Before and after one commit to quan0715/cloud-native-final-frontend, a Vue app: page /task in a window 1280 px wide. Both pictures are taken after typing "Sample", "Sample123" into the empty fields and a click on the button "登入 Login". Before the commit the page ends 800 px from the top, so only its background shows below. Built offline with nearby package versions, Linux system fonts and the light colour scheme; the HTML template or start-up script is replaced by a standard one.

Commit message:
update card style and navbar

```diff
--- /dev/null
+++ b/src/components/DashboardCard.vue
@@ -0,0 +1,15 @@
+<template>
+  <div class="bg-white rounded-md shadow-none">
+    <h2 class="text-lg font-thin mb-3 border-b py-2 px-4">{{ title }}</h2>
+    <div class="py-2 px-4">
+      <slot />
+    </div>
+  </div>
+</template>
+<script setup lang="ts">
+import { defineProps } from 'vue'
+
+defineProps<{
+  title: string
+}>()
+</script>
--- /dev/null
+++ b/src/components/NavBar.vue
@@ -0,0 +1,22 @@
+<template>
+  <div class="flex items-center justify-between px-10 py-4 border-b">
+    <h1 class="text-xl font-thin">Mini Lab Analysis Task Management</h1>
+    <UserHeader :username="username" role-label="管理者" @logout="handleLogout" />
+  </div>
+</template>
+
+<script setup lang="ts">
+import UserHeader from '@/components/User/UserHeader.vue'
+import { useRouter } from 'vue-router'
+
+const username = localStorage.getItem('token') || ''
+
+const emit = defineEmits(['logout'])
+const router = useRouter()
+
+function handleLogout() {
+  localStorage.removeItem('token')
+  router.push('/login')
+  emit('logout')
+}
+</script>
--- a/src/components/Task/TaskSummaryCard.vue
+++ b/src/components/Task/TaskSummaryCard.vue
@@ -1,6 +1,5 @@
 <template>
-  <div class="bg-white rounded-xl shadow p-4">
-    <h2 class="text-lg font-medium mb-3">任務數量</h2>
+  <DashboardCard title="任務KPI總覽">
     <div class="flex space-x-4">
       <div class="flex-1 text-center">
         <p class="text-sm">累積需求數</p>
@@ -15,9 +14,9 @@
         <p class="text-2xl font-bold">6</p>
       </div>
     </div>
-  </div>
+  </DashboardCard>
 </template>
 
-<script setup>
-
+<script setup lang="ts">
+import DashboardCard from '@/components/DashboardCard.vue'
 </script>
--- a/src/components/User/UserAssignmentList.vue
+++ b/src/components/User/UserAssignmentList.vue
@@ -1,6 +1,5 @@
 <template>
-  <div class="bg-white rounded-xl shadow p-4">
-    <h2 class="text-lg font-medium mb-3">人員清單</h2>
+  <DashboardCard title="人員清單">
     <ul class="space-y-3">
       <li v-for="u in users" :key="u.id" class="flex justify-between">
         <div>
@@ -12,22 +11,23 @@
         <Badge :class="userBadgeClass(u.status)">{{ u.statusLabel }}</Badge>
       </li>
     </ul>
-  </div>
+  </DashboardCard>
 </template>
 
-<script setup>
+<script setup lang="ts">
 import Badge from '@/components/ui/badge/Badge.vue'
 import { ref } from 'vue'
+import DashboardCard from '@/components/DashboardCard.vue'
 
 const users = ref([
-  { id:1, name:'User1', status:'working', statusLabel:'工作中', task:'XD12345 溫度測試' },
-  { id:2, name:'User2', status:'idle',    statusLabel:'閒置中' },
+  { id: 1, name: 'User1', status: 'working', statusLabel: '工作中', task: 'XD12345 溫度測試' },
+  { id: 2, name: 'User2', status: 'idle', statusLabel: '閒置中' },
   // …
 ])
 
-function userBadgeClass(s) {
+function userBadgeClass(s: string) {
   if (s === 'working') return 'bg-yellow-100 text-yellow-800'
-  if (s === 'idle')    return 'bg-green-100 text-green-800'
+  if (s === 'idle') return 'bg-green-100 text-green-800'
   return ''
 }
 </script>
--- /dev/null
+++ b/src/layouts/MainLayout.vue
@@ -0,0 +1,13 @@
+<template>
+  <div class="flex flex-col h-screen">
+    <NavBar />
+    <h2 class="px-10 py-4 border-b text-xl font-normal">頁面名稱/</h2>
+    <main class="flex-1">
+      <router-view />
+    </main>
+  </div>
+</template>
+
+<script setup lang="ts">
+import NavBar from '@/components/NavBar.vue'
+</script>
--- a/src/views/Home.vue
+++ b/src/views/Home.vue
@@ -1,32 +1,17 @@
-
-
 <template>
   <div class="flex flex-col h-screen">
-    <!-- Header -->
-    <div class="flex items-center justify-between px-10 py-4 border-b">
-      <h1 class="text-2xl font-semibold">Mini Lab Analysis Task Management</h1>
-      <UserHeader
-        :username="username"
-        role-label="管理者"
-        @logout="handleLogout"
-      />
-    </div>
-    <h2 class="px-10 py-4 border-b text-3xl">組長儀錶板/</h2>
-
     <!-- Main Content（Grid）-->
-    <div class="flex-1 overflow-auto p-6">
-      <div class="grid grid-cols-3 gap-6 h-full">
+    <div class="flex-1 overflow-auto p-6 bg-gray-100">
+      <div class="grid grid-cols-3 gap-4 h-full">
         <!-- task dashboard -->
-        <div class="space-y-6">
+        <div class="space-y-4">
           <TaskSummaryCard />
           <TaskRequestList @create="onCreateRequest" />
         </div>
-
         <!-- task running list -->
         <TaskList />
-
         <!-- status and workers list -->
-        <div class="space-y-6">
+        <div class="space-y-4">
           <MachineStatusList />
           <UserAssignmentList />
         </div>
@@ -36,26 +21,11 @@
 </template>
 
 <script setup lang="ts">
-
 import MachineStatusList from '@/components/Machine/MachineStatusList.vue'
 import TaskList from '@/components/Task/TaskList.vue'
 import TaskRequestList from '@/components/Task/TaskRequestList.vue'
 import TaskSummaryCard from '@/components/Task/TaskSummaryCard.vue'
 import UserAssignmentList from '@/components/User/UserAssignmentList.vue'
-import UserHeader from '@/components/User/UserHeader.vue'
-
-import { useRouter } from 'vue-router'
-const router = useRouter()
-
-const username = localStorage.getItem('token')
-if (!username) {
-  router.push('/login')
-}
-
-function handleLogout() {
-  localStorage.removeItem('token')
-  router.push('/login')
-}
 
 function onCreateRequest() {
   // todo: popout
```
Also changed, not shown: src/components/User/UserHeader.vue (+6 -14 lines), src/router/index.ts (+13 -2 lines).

________________________

§ **What to do**:
Repeat every line of the records above exactly.

§ **Output of the task**:
Before and after one commit to quan0715/cloud-native-final-frontend, a Vue app: page /task in a window 1280 px wide. Both pictures are taken after typing "Sample", "Sample123" into the empty fields and a click on the button "登入 Login". Before the commit the page ends 800 px from the top, so only its background shows below. Built offline with nearby package versions, Linux system fonts and the light colour scheme; the HTML template or start-up script is replaced by a standard one.

Commit message:
update card style and navbar

```diff
--- /dev/null
+++ b/src/components/DashboardCard.vue
@@ -0,0 +1,15 @@
+<template>
+  <div class="bg-white rounded-md shadow-none">
+    <h2 class="text-lg font-thin mb-3 border-b py-2 px-4">{{ title }}</h2>
+    <div class="py-2 px-4">
+      <slot />
+    </div>
+  </div>
+</template>
+<script setup lang="ts">
+import { defineProps } from 'vue'
+
+defineProps<{
+  title: string
+}>()
+</script>
--- /dev/null
+++ b/src/components/NavBar.vue
@@ -0,0 +1,22 @@
+<template>
+  <div class="flex items-center justify-between px-10 py-4 border-b">
+    <h1 class="text-xl font-thin">Mini Lab Analysis Task Management</h1>
+    <UserHeader :username="username" role-label="管理者" @logout="handleLogout" />
+  </div>
+</template>
+
+<script setup lang="ts">
+import UserHeader from '@/components/User/UserHeader.vue'
+import { useRouter } from 'vue-router'
+
+const username = localStorage.getItem('token') || ''
+
+const emit = defineEmits(['logout'])
+const router = useRouter()
+
+function handleLogout() {
+  localStorage.removeItem('token')
+  router.push('/login')
+  emit('logout')
+}
+</script>
--- a/src/components/Task/TaskSummaryCard.vue
+++ b/src/components/Task/TaskSummaryCard.vue
@@ -1,6 +1,5 @@
 <template>
-  <div class="bg-white rounded-xl shadow p-4">
-    <h2 class="text-lg font-medium mb-3">任務數量</h2>
+  <DashboardCard title="任務KPI總覽">
     <div class="flex space-x-4">
       <div class="flex-1 text-center">
         <p class="text-sm">累積需求數</p>
@@ -15,9 +14,9 @@
         <p class="text-2xl font-bold">6</p>
       </div>
     </div>
-  </div>
+  </DashboardCard>
 </template>
 
-<script setup>
-
+<script setup lang="ts">
+import DashboardCard from '@/components/DashboardCard.vue'
 </script>
--- a/src/components/User/UserAssignmentList.vue
+++ b/src/components/User/UserAssignmentList.vue
@@ -1,6 +1,5 @@
 <template>
-  <div class="bg-white rounded-xl shadow p-4">
-    <h2 class="text-lg font-medium mb-3">人員清單</h2>
+  <DashboardCard title="人員清單">
     <ul class="space-y-3">
       <li v-for="u in users" :key="u.id" class="flex justify-between">
         <div>
@@ -12,22 +11,23 @@
         <Badge :class="userBadgeClass(u.status)">{{ u.statusLabel }}</Badge>
       </li>
     </ul>
-  </div>
+  </DashboardCard>
 </template>
 
-<script setup>
+<script setup lang="ts">
 import Badge from '@/components/ui/badge/Badge.vue'
 import { ref } from 'vue'
+import DashboardCard from '@/components/DashboardCard.vue'
 
 const users = ref([
-  { id:1, name:'User1', status:'working', statusLabel:'工作中', task:'XD12345 溫度測試' },
-  { id:2, name:'User2', status:'idle',    statusLabel:'閒置中' },
+  { id: 1, name: 'User1', status: 'working', statusLabel: '工作中', task: 'XD12345 溫度測試' },
+  { id: 2, name: 'User2', status: 'idle', statusLabel: '閒置中' },
   // …
 ])
 
-function userBadgeClass(s) {
+function userBadgeClass(s: string) {
   if (s === 'working') return 'bg-yellow-100 text-yellow-800'
-  if (s === 'idle')    return 'bg-green-100 text-green-800'
+  if (s === 'idle') return 'bg-green-100 text-green-800'
   return ''
 }
 </script>
--- /dev/null
+++ b/src/layouts/MainLayout.vue
@@ -0,0 +1,13 @@
+<template>
+  <div class="flex flex-col h-screen">
+    <NavBar />
+    <h2 class="px-10 py-4 border-b text-xl font-normal">頁面名稱/</h2>
+    <main class="flex-1">
+      <router-view />
+    </main>
+  </div>
+</template>
+
+<script setup lang="ts">
+import NavBar from '@/components/NavBar.vue'
+</script>
--- a/src/views/Home.vue
+++ b/src/views/Home.vue
@@ -1,32 +1,17 @@
-
-
 <template>
   <div class="flex flex-col h-screen">
-    <!-- Header -->
-    <div class="flex items-center justify-between px-10 py-4 border-b">
-      <h1 class="text-2xl font-semibold">Mini Lab Analysis Task Management</h1>
-      <UserHeader
-        :username="username"
-        role-label="管理者"
-        @logout="handleLogout"
-      />
-    </div>
-    <h2 class="px-10 py-4 border-b text-3xl">組長儀錶板/</h2>
-
     <!-- Main Content（Grid）-->
-    <div class="flex-1 overflow-auto p-6">
-      <div class="grid grid-cols-3 gap-6 h-full">
+    <div class="flex-1 overflow-auto p-6 bg-gray-100">
+      <div class="grid grid-cols-3 gap-4 h-full">
         <!-- task dashboard -->
-        <div class="space-y-6">
+        <div class="space-y-4">
           <TaskSummaryCard />
           <TaskRequestList @create="onCreateRequest" />
         </div>
-
         <!-- task running list -->
         <TaskList />
-
         <!-- status and workers list -->
-        <div class="space-y-6">
+        <div class="space-y-4">
           <MachineStatusList />
           <UserAssignmentList />
         </div>
@@ -36,26 +21,11 @@
 </template>
 
 <script setup lang="ts">
-
 import MachineStatusList from '@/components/Machine/MachineStatusList.vue'
 import TaskList from '@/components/Task/TaskList.vue'
 import TaskRequestList from '@/components/Task/TaskRequestList.vue'
 import TaskSummaryCard from '@/components/Task/TaskSummaryCard.vue'
 import UserAssignmentList from '@/components/User/UserAssignmentList.vue'
-import UserHeader from '@/components/User/UserHeader.vue'
-
-import { useRouter } from 'vue-router'
-const router = useRouter()
-
-const username = localStorage.getItem('token')
-if (!username) {
-  router.push('/login')
-}
-
-function handleLogout() {
-  localStorage.removeItem('token')
-  router.push('/login')
-}
 
 function onCreateRequest() {
   // todo: popout
```
Also changed, not shown: src/components/User/UserHeader.vue (+6 -14 lines), src/router/index.ts (+13 -2 lines).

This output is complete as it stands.